» **EXERCISE GOAL**: Read the data, and whenever a line holds the word "color", report that line.

=== DATA SECTION ===

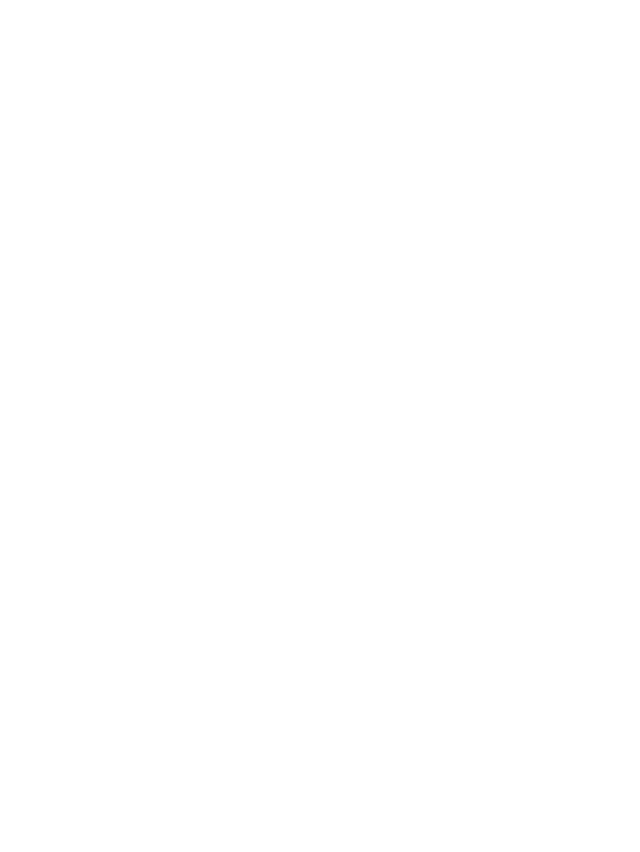
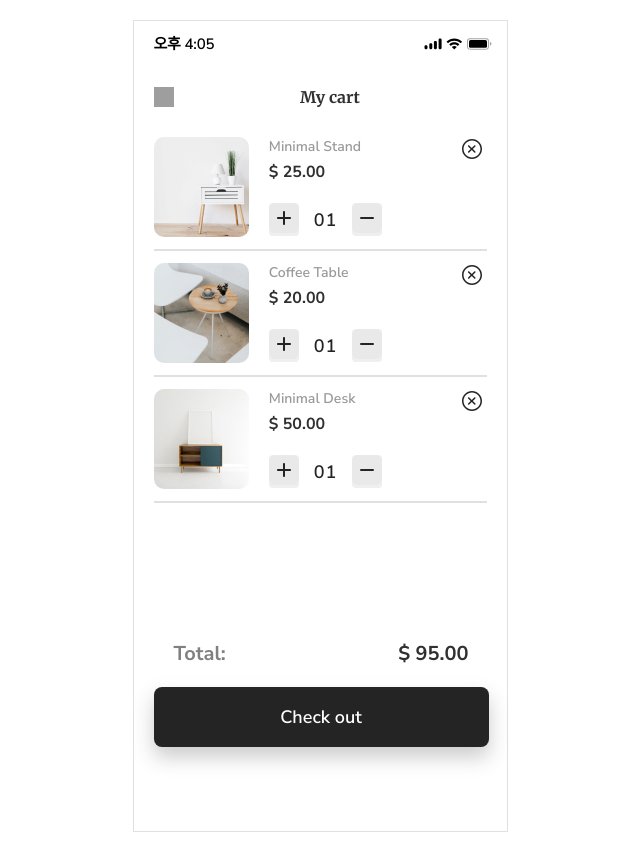
Before and after one commit to dong-geon-Lee/furniture-app-FE, a React (Vite) app: page /carts in a window 1280 px wide. Before the commit this address had no page. Shown: the whole page, without its empty margins (320-960 px from the left). Built offline with nearby package versions, Linux system fonts and the light colour scheme; grey boxes are pictures that could not be loaded.

Commit message:
Carts 퍼블리싱 완료

```diff
--- a/src/App.tsx
+++ b/src/App.tsx
@@ -5,6 +5,7 @@
 import Home from "./pages/Home/Home";
 import Product from "./pages/Product/Product";
 import Favorite from "./pages/Favorite/Favorite";
+import Carts from "./pages/Carts/Carts";
 
 const App = () => {
   return (
@@ -16,6 +17,7 @@
         <Route path="home" element={<Home />} />
         <Route path="home/:id" element={<Product />} />
         <Route path="likes" element={<Favorite />} />
+        <Route path="carts" element={<Carts />} />
       </Routes>
     </div>
   );
--- a/src/assets/index.ts
+++ b/src/assets/index.ts
@@ -41,3 +41,4 @@
 
 export { default as shopping } from "./shopping_bag icon.svg";
 export { default as xIcon } from "./Shape.svg";
+export { default as back2 } from "./Frame 14.svg";
--- /dev/null
+++ b/src/pages/Carts/Carts.tsx
@@ -0,0 +1,125 @@
+import * as S from "./styles";
+import * as A from "../../assets";
+import * as C from "../../constants";
+
+const Carts = () => {
+  const koreanTimeFormatter = new Intl.DateTimeFormat("ko-KR", C.options);
+  const koreanTime = koreanTimeFormatter.format(new Date());
+
+  return (
+    <S.Container>
+      <S.Div className="header">
+        <S.P>{koreanTime}</S.P>
+        <S.Img src={A.container} alt="container" />
+      </S.Div>
+
+      <S.Div className="box">
+        <S.Img src={A.back2} alt="back2" className="logo" />
+        <S.Div>
+          <S.H1 className="title">My cart</S.H1>
+        </S.Div>
+        <S.Div />
+      </S.Div>
+
+      <S.Section className="cart__list">
+        <S.Main className="grid__box">
+          <S.Img src={A.favor__desk3} alt="favor__desk" className="grid__img" />
+          <S.Div className="cart__info">
+            <S.Label>Minimal Stand</S.Label>
+            <S.Span>$ 25.00</S.Span>
+            <S.Div className="cart__menu">
+              <S.Button className="cart__btn">
+                <S.Img src={A.btn1} alt="btn1" />
+              </S.Button>
+              <S.H1 className="cart__qty">01</S.H1>
+              <S.Button className="cart__btn">
+                <S.Img src={A.btn2} alt="btn2" />
+              </S.Button>
+            </S.Div>
+          </S.Div>
+          <S.Div className="cart__btns">
+            <S.Button className="xIcon__btn">
+              <S.Img src={A.xIcon} alt="xIcon" className="xIcon" />
+            </S.Button>
+          </S.Div>
+        </S.Main>
+        <S.Hr />
+
+        <S.Main className="grid__box">
+          <S.Img src={A.favor__desk} alt="favor__desk" className="grid__img" />
+          <S.Div className="cart__info">
+            <S.Label>Coffee Table</S.Label>
+            <S.Span>$ 20.00</S.Span>
+            <S.Div className="cart__menu">
+              <S.Button className="cart__btn">
+                <S.Img src={A.btn1} alt="btn1" />
+              </S.Button>
+              <S.H1 className="cart__qty">01</S.H1>
+              <S.Button className="cart__btn">
+                <S.Img src={A.btn2} alt="btn2" />
+              </S.Button>
+            </S.Div>
+          </S.Div>
+          <S.Div className="cart__btns">
+            <S.Button className="xIcon__btn">
+              <S.Img src={A.xIcon} alt="xIcon" className="xIcon" />
+            </S.Button>
+          </S.Div>
+        </S.Main>
+        <S.Hr />
+
+        <S.Main className="grid__box">
+          <S.Img
+            src={A.favor__desk4}
+            alt="favor__desk4"
+            className="grid__img"
+          />
+          <S.Div className="cart__info">
+            <S.Label>Minimal Desk</S.Label>
+            <S.Span>$ 50.00</S.Span>
+            <S.Div className="cart__menu">
+              <S.Button className="cart__btn">
+                <S.Img src={A.btn1} alt="btn1" />
+              </S.Button>
+              <S.H1 className="cart__qty">01</S.H1>
+              <S.Button className="cart__btn">
+                <S.Img src={A.btn2} alt="btn2" />
+              </S.Button>
+            </S.Div>
+          </S.Div>
+          <S.Div className="cart__btns">
+            <S.Button className="xIcon__btn">
+              <S.Img src={A.xIcon} alt="xIcon" className="xIcon" />
+            </S.Button>
+          </S.Div>
+        </S.Main>
+        <S.Hr />
+
+        <S.Div className="cart__results">
+          <S.Div className="cart__total">
+            <S.H2>Total:</S.H2>
+            <S.H1 className="cart__price">$ 95.00</S.H1>
+          </S.Div>
+          <S.Button className="cart__checkout">Check out</S.Button>
+        </S.Div>
+      </S.Section>
+
+      {/* <S.Nav className="nav">
+        <S.Div className="icon__box">
+          <S.Img src={A.home} alt="home" className="navIcon" />
+        </S.Div>
+        <S.Div className="icon__box">
+          <S.Img src={A.marker} alt="marker" className="navIcon" />
+        </S.Div>
+        <S.Div className="icon__box">
+          <S.Img src={A.bell} alt="bell" className="navIcon" />
+        </S.Div>
+        <S.Div className="icon__box">
+          <S.Img src={A.bi} alt="bi" className="navIcon" />
+        </S.Div>
+      </S.Nav> */}
+    </S.Container>
+  );
+};
+
+export default Carts;
--- /dev/null
+++ b/src/pages/Carts/styles.ts
@@ -0,0 +1,244 @@
+import styled from "styled-components";
+
+export const Container = styled.div`
+  width: inherit;
+  height: inherit;
+  background-color: #fff;
+  border: 1px solid #e0e0e0;
+`;
+
+export const Div = styled.div`
+  &.header {
+    display: flex;
+    justify-content: space-between;
+    align-items: center;
+    padding: 1.4rem 1.45rem 1.2rem 1.99rem;
+    margin-bottom: 2.187rem;
+  }
+
+  &.box {
+    display: flex;
+    justify-content: space-between;
+    padding: 0 2rem;
+    margin-bottom: 3rem;
+  }
+
+  &.cart__btns {
+    display: flex;
+    flex-direction: column;
+    margin-left: 2rem;
+    align-items: flex-end;
+    justify-content: space-between;
+    height: 100%;
+  }
+
+  &.cart__info {
+    display: flex;
+    flex-direction: column;
+    margin-left: 2rem;
+  }
+
+  &.icon__box {
+    width: 100%;
+    height: 100%;
+    display: flex;
+    align-items: center;
+    justify-content: center;
+    cursor: pointer;
+
+    &:hover {
+      background-color: #e0e0e0;
+    }
+  }
+
+  &.cart__menu {
+    width: 11.3rem;
+    height: 100%;
+    display: flex;
+    align-items: center;
+    gap: 1.5rem;
+  }
+
+  &.cart__results {
+    position: fixed;
+    bottom: 5rem;
+    height: 11rem;
+  }
+
+  &.cart__total {
+    display: flex;
+    justify-content: space-between;
+    padding: 2rem;
+    padding-top: 0;
+  }
+`;
+
+export const Main = styled.main`
+  &.grid__box {
+    display: grid;
+    grid-template-columns: 1fr 2fr 0.4fr;
+    height: 10rem;
+    margin-top: 1.2rem;
+    margin-bottom: 1.2rem;
+  }
+`;
+
+export const Hr = styled.hr`
+  border: 1px solid #e0e0e0;
+  height: 1px;
+  width: 100%;
+`;
+
+export const P = styled.p`
+  color: #000;
+  text-align: center;
+  font-family: "Nunito Sans", sans-serif;
+  font-size: 1.5rem;
+  font-weight: 600;
+  line-height: 1.8rem;
+  letter-spacing: -0.16px;
+`;
+
+export const Img = styled.img`
+  &.logo {
+    width: 2rem;
+    height: 2rem;
+    object-fit: cover;
+    display: block;
+  }
+
+  &.grid__img {
+    border-radius: 1rem;
+    width: 100%;
+    height: 100%;
+    object-fit: cover;
+  }
+
+  &.xIcon {
+    width: 2.4rem;
+    height: 2.4rem;
+    object-fit: cover;
+    display: block;
+  }
+
+  &.shopping {
+    width: 2rem;
+    height: 2rem;
+    object-fit: cover;
+    display: block;
+  }
+
+  &.navIcon {
+    width: 2.4rem;
+    height: 2.4rem;
+    object-fit: cover;
+    display: block;
+  }
+`;
+
+export const H1 = styled.h1`
+  &.title {
+    color: #303030;
+    text-align: center;
+    font-family: Merriweather;
+    font-size: 1.6rem;
+    font-weight: 700;
+    line-height: normal;
+  }
+
+  &.cart__qty {
+    color: #242424;
+    font-family: Nunito Sans;
+    font-size: 1.8rem;
+    font-weight: 600;
+    line-height: normal;
+    letter-spacing: 0.9px;
+    margin-top: 2rem;
+  }
+
+  &.cart__price {
+    color: #303030;
+    text-align: right;
+    font-family: Nunito Sans;
+    font-size: 2rem;
+    font-weight: 700;
+    line-height: normal;
+  }
+`;
+
+export const Label = styled.label`
+  color: #999;
+  font-family: Nunito Sans;
+  font-size: 1.4rem;
+  font-weight: 600;
+  line-height: normal;
+  margin-bottom: 0.5rem;
+`;
+
+export const Span = styled.span`
+  color: #303030;
+  font-family: Nunito Sans;
+  font-size: 1.6rem;
+  font-weight: 700;
+  line-height: normal;
+`;
+
+export const Section = styled.section`
+  padding: 0 2rem;
+`;
+
+export const Button = styled.button`
+  border: none;
+  cursor: pointer;
+
+  &.xIcon__btn {
+    background-color: transparent;
+    margin-right: 0.3rem;
+  }
+
+  &.cart__checkout {
+    width: 33.5rem;
+    height: 6rem;
+    border-radius: 0.8rem;
+    color: #fff;
+    text-align: center;
+    font-family: Nunito Sans;
+    font-size: 1.8rem;
+    font-weight: 600;
+    line-height: normal;
+    background: #242424;
+    box-shadow: 0 1rem 2rem 0 rgba(48, 48, 48, 0.25);
+  }
+
+  &.cart__btn {
+    border-radius: 0.4rem;
+    margin-top: 2rem;
+  }
+`;
+
+export const Nav = styled.nav`
+  position: fixed;
+  bottom: 2.4rem;
+  width: 37.3rem;
+  height: 5.8rem;
+  display: flex;
+  justify-content: space-around;
+  align-items: center;
+  background: #fff;
+  box-shadow: 0 -0.2rem 5rem 0 rgba(0, 0, 0, 0.05);
+`;
+
+export const ImgLogo = styled.img`
+  width: 2.4rem;
+  height: 2.4rem;
+  object-fit: cover;
+  display: block;
+`;
+
+export const H2 = styled.h2`
+  color: #808080;
+  font-family: Nunito Sans;
+  font-size: 2rem;
+  font-weight: 700;
+  line-height: normal;
+`;
```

===

» **TASK ANSWER**:
+  background-color: #fff;
+      background-color: #e0e0e0;
+  color: #000;
+    color: #303030;
+    color: #242424;
+    color: #303030;
+  color: #999;
+  color: #303030;
+    background-color: transparent;
+    color: #fff;
+  color: #808080;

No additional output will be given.